* **Action item**: Go through the records and set each one down exactly, skipping any picture.

=== Section Start ===

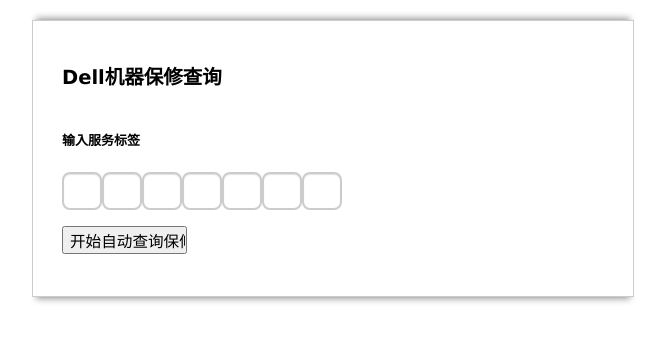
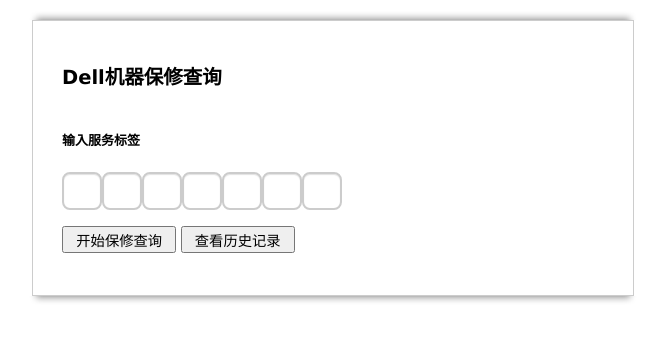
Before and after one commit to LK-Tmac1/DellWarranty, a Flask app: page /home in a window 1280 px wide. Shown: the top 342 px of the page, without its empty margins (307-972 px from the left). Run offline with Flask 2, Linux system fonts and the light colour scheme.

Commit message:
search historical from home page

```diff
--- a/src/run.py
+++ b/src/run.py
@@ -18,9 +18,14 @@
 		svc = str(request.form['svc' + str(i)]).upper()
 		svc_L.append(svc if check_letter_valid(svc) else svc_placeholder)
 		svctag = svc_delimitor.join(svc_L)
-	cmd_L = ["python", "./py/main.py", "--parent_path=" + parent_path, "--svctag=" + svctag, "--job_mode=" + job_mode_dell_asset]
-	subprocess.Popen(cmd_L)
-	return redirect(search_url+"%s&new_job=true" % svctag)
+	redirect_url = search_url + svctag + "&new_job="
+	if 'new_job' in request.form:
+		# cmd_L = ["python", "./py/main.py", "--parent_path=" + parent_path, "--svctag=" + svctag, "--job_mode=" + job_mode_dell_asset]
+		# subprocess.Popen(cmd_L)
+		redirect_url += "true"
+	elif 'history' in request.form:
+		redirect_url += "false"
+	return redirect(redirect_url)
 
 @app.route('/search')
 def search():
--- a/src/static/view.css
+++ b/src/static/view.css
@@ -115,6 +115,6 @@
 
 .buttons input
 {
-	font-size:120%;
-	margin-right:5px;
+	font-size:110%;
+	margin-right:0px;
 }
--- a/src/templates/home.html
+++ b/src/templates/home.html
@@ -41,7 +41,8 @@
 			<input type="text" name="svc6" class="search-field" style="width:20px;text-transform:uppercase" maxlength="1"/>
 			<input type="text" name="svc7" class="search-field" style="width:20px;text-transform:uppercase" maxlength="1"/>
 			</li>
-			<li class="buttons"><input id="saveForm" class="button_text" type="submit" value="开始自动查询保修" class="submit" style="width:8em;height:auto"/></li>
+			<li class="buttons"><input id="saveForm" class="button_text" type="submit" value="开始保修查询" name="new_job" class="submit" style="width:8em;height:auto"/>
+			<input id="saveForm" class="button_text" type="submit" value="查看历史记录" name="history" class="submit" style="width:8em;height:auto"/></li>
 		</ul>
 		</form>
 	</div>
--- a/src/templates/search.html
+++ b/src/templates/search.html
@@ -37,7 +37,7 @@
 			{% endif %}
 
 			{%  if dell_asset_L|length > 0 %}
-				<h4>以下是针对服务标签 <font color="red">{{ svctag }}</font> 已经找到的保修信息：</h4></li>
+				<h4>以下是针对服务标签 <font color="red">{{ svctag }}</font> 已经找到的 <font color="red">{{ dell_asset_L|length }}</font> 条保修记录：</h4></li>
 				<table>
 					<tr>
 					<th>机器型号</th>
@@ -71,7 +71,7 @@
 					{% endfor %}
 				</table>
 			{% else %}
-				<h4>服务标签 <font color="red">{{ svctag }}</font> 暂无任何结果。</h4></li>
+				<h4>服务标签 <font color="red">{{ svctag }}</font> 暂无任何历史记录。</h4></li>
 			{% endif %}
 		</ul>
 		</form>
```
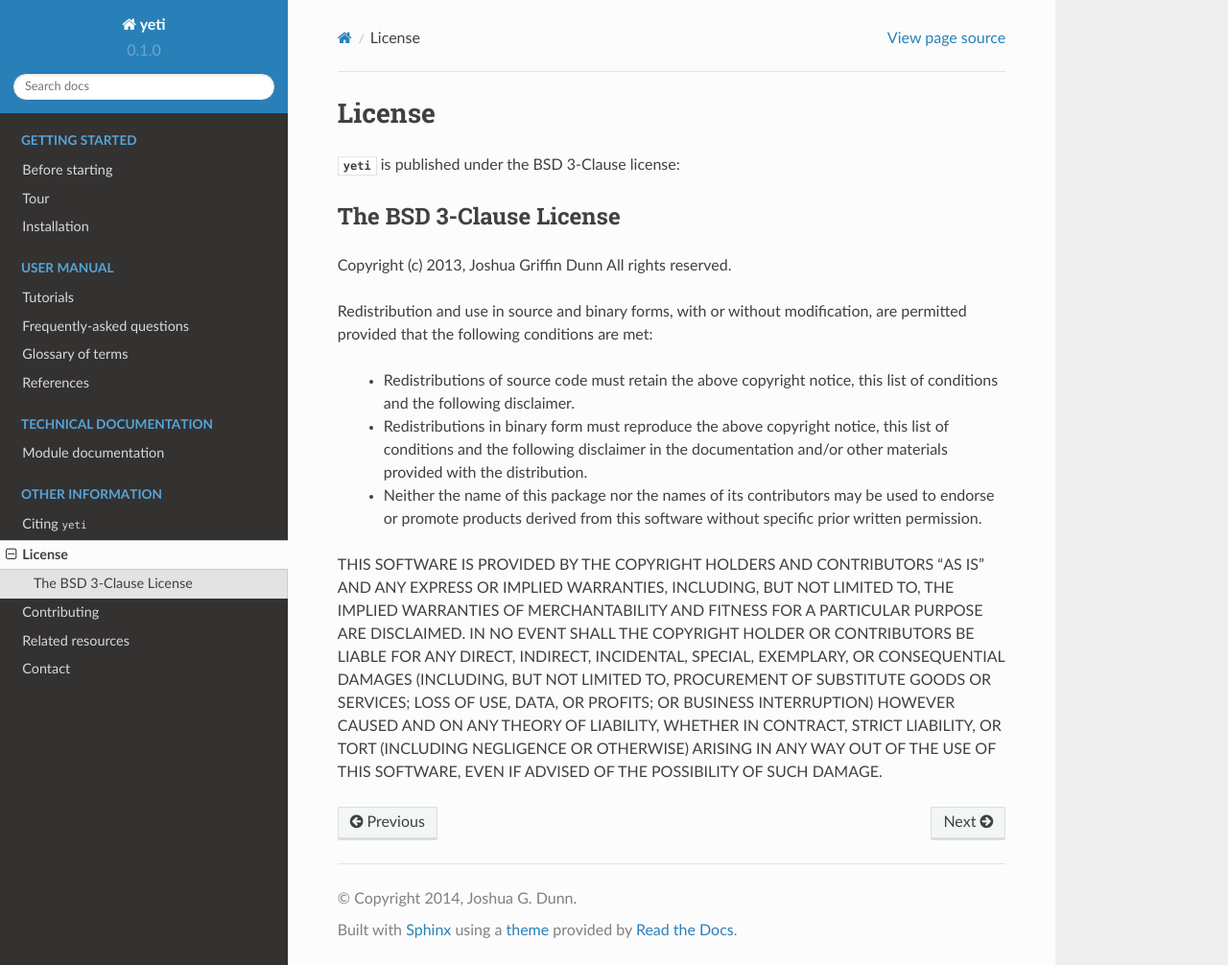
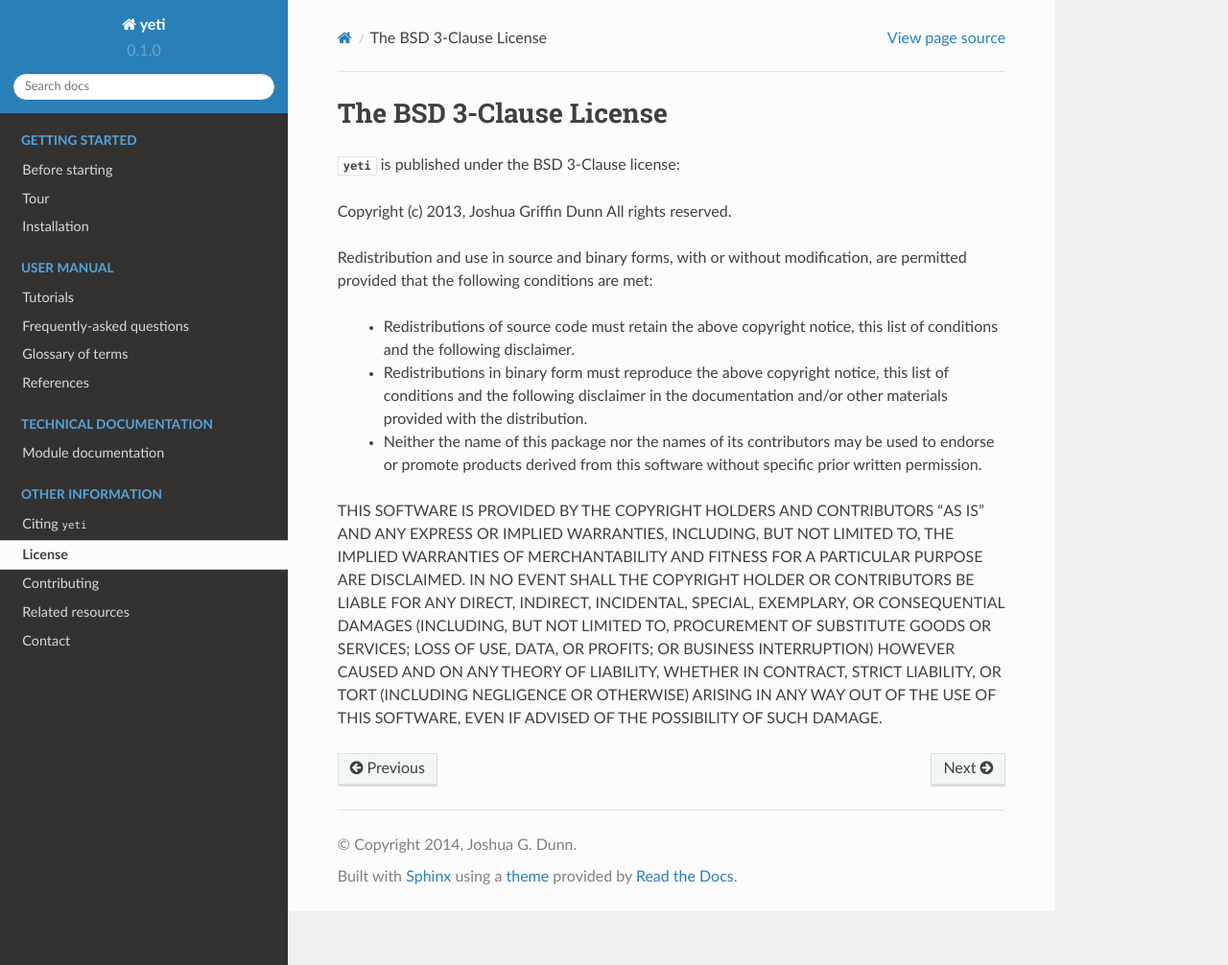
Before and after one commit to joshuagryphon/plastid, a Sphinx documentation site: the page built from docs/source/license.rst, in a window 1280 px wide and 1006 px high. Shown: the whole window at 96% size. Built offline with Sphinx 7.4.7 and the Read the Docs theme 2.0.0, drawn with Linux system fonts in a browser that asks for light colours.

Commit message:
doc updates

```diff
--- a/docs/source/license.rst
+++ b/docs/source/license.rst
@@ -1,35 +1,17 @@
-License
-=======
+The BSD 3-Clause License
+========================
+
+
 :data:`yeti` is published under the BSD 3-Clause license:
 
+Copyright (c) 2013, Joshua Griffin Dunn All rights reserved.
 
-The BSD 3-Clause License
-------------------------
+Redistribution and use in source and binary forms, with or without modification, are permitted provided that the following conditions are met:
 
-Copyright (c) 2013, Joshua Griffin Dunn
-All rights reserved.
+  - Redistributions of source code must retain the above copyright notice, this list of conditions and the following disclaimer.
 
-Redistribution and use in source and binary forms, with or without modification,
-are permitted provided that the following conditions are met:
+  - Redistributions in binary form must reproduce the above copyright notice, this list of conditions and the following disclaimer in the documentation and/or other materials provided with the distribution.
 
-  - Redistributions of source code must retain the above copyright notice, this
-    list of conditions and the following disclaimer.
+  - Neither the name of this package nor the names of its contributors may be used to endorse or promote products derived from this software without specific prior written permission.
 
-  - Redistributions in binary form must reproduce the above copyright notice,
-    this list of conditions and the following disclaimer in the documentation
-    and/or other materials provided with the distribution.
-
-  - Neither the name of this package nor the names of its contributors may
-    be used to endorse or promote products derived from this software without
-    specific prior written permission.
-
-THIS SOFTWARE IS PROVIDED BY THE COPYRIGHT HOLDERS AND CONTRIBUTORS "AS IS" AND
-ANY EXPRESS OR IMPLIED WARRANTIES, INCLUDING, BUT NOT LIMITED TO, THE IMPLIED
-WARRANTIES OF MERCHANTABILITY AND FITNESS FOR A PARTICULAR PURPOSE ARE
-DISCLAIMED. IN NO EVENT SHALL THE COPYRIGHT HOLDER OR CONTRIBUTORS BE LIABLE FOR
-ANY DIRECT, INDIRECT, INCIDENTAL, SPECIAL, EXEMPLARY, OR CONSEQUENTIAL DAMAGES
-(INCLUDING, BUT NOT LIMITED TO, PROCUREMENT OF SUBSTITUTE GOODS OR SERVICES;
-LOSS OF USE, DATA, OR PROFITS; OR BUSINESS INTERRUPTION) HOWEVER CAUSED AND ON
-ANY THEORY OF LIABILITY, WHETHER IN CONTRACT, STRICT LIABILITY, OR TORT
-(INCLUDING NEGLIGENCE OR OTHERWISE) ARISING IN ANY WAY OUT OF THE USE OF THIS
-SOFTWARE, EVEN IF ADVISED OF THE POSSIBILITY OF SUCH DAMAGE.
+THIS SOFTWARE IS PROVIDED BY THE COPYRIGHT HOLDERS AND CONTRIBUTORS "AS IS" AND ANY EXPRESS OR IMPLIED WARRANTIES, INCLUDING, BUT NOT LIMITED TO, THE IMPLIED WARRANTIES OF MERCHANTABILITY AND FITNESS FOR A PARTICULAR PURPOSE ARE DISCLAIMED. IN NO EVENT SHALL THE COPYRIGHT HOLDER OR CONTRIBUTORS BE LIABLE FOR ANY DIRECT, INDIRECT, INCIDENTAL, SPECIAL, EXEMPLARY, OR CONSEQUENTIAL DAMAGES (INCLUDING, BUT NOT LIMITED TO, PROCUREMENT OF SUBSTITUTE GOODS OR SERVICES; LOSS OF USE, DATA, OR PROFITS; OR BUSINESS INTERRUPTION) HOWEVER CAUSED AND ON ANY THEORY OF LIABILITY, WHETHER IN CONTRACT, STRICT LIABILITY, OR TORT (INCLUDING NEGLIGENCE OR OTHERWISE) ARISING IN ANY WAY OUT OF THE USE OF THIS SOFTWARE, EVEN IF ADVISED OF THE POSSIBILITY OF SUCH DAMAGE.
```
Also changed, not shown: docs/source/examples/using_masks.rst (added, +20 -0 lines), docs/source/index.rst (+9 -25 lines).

=== Section End ===

* **Finished exercise**:
Before and after one commit to LK-Tmac1/DellWarranty, a Flask app: page /home in a window 1280 px wide. Shown: the top 342 px of the page, without its empty margins (307-972 px from the left). Run offline with Flask 2, Linux system fonts and the light colour scheme.

Commit message:
search historical from home page

```diff
--- a/src/run.py
+++ b/src/run.py
@@ -18,9 +18,14 @@
 		svc = str(request.form['svc' + str(i)]).upper()
 		svc_L.append(svc if check_letter_valid(svc) else svc_placeholder)
 		svctag = svc_delimitor.join(svc_L)
-	cmd_L = ["python", "./py/main.py", "--parent_path=" + parent_path, "--svctag=" + svctag, "--job_mode=" + job_mode_dell_asset]
-	subprocess.Popen(cmd_L)
-	return redirect(search_url+"%s&new_job=true" % svctag)
+	redirect_url = search_url + svctag + "&new_job="
+	if 'new_job' in request.form:
+		# cmd_L = ["python", "./py/main.py", "--parent_path=" + parent_path, "--svctag=" + svctag, "--job_mode=" + job_mode_dell_asset]
+		# subprocess.Popen(cmd_L)
+		redirect_url += "true"
+	elif 'history' in request.form:
+		redirect_url += "false"
+	return redirect(redirect_url)
 
 @app.route('/search')
 def search():
--- a/src/static/view.css
+++ b/src/static/view.css
@@ -115,6 +115,6 @@
 
 .buttons input
 {
-	font-size:120%;
-	margin-right:5px;
+	font-size:110%;
+	margin-right:0px;
 }
--- a/src/templates/home.html
+++ b/src/templates/home.html
@@ -41,7 +41,8 @@
 			<input type="text" name="svc6" class="search-field" style="width:20px;text-transform:uppercase" maxlength="1"/>
 			<input type="text" name="svc7" class="search-field" style="width:20px;text-transform:uppercase" maxlength="1"/>
 			</li>
-			<li class="buttons"><input id="saveForm" class="button_text" type="submit" value="开始自动查询保修" class="submit" style="width:8em;height:auto"/></li>
+			<li class="buttons"><input id="saveForm" class="button_text" type="submit" value="开始保修查询" name="new_job" class="submit" style="width:8em;height:auto"/>
+			<input id="saveForm" class="button_text" type="submit" value="查看历史记录" name="history" class="submit" style="width:8em;height:auto"/></li>
 		</ul>
 		</form>
 	</div>
--- a/src/templates/search.html
+++ b/src/templates/search.html
@@ -37,7 +37,7 @@
 			{% endif %}
 
 			{%  if dell_asset_L|length > 0 %}
-				<h4>以下是针对服务标签 <font color="red">{{ svctag }}</font> 已经找到的保修信息：</h4></li>
+				<h4>以下是针对服务标签 <font color="red">{{ svctag }}</font> 已经找到的 <font color="red">{{ dell_asset_L|length }}</font> 条保修记录：</h4></li>
 				<table>
 					<tr>
 					<th>机器型号</th>
@@ -71,7 +71,7 @@
 					{% endfor %}
 				</table>
 			{% else %}
-				<h4>服务标签 <font color="red">{{ svctag }}</font> 暂无任何结果。</h4></li>
+				<h4>服务标签 <font color="red">{{ svctag }}</font> 暂无任何历史记录。</h4></li>
 			{% endif %}
 		</ul>
 		</form>
```
Before and after one commit to joshuagryphon/plastid, a Sphinx documentation site: the page built from docs/source/license.rst, in a window 1280 px wide and 1006 px high. Shown: the whole window at 96% size. Built offline with Sphinx 7.4.7 and the Read the Docs theme 2.0.0, drawn with Linux system fonts in a browser that asks for light colours.

Commit message:
doc updates

```diff
--- a/docs/source/license.rst
+++ b/docs/source/license.rst
@@ -1,35 +1,17 @@
-License
-=======
+The BSD 3-Clause License
+========================
+
+
 :data:`yeti` is published under the BSD 3-Clause license:
 
+Copyright (c) 2013, Joshua Griffin Dunn All rights reserved.
 
-The BSD 3-Clause License
-------------------------
+Redistribution and use in source and binary forms, with or without modification, are permitted provided that the following conditions are met:
 
-Copyright (c) 2013, Joshua Griffin Dunn
-All rights reserved.
+  - Redistributions of source code must retain the above copyright notice, this list of conditions and the following disclaimer.
 
-Redistribution and use in source and binary forms, with or without modification,
-are permitted provided that the following conditions are met:
+  - Redistributions in binary form must reproduce the above copyright notice, this list of conditions and the following disclaimer in the documentation and/or other materials provided with the distribution.
 
-  - Redistributions of source code must retain the above copyright notice, this
-    list of conditions and the following disclaimer.
+  - Neither the name of this package nor the names of its contributors may be used to endorse or promote products derived from this software without specific prior written permission.
 
-  - Redistributions in binary form must reproduce the above copyright notice,
-    this list of conditions and the following disclaimer in the documentation
-    and/or other materials provided with the distribution.
-
-  - Neither the name of this package nor the names of its contributors may
-    be used to endorse or promote products derived from this software without
-    specific prior written permission.
-
-THIS SOFTWARE IS PROVIDED BY THE COPYRIGHT HOLDERS AND CONTRIBUTORS "AS IS" AND
-ANY EXPRESS OR IMPLIED WARRANTIES, INCLUDING, BUT NOT LIMITED TO, THE IMPLIED
-WARRANTIES OF MERCHANTABILITY AND FITNESS FOR A PARTICULAR PURPOSE ARE
-DISCLAIMED. IN NO EVENT SHALL THE COPYRIGHT HOLDER OR CONTRIBUTORS BE LIABLE FOR
-ANY DIRECT, INDIRECT, INCIDENTAL, SPECIAL, EXEMPLARY, OR CONSEQUENTIAL DAMAGES
-(INCLUDING, BUT NOT LIMITED TO, PROCUREMENT OF SUBSTITUTE GOODS OR SERVICES;
-LOSS OF USE, DATA, OR PROFITS; OR BUSINESS INTERRUPTION) HOWEVER CAUSED AND ON
-ANY THEORY OF LIABILITY, WHETHER IN CONTRACT, STRICT LIABILITY, OR TORT
-(INCLUDING NEGLIGENCE OR OTHERWISE) ARISING IN ANY WAY OUT OF THE USE OF THIS
-SOFTWARE, EVEN IF ADVISED OF THE POSSIBILITY OF SUCH DAMAGE.
+THIS SOFTWARE IS PROVIDED BY THE COPYRIGHT HOLDERS AND CONTRIBUTORS "AS IS" AND ANY EXPRESS OR IMPLIED WARRANTIES, INCLUDING, BUT NOT LIMITED TO, THE IMPLIED WARRANTIES OF MERCHANTABILITY AND FITNESS FOR A PARTICULAR PURPOSE ARE DISCLAIMED. IN NO EVENT SHALL THE COPYRIGHT HOLDER OR CONTRIBUTORS BE LIABLE FOR ANY DIRECT, INDIRECT, INCIDENTAL, SPECIAL, EXEMPLARY, OR CONSEQUENTIAL DAMAGES (INCLUDING, BUT NOT LIMITED TO, PROCUREMENT OF SUBSTITUTE GOODS OR SERVICES; LOSS OF USE, DATA, OR PROFITS; OR BUSINESS INTERRUPTION) HOWEVER CAUSED AND ON ANY THEORY OF LIABILITY, WHETHER IN CONTRACT, STRICT LIABILITY, OR TORT (INCLUDING NEGLIGENCE OR OTHERWISE) ARISING IN ANY WAY OUT OF THE USE OF THIS SOFTWARE, EVEN IF ADVISED OF THE POSSIBILITY OF SUCH DAMAGE.
```
Also changed, not shown: docs/source/examples/using_masks.rst (added, +20 -0 lines), docs/source/index.rst (+9 -25 lines).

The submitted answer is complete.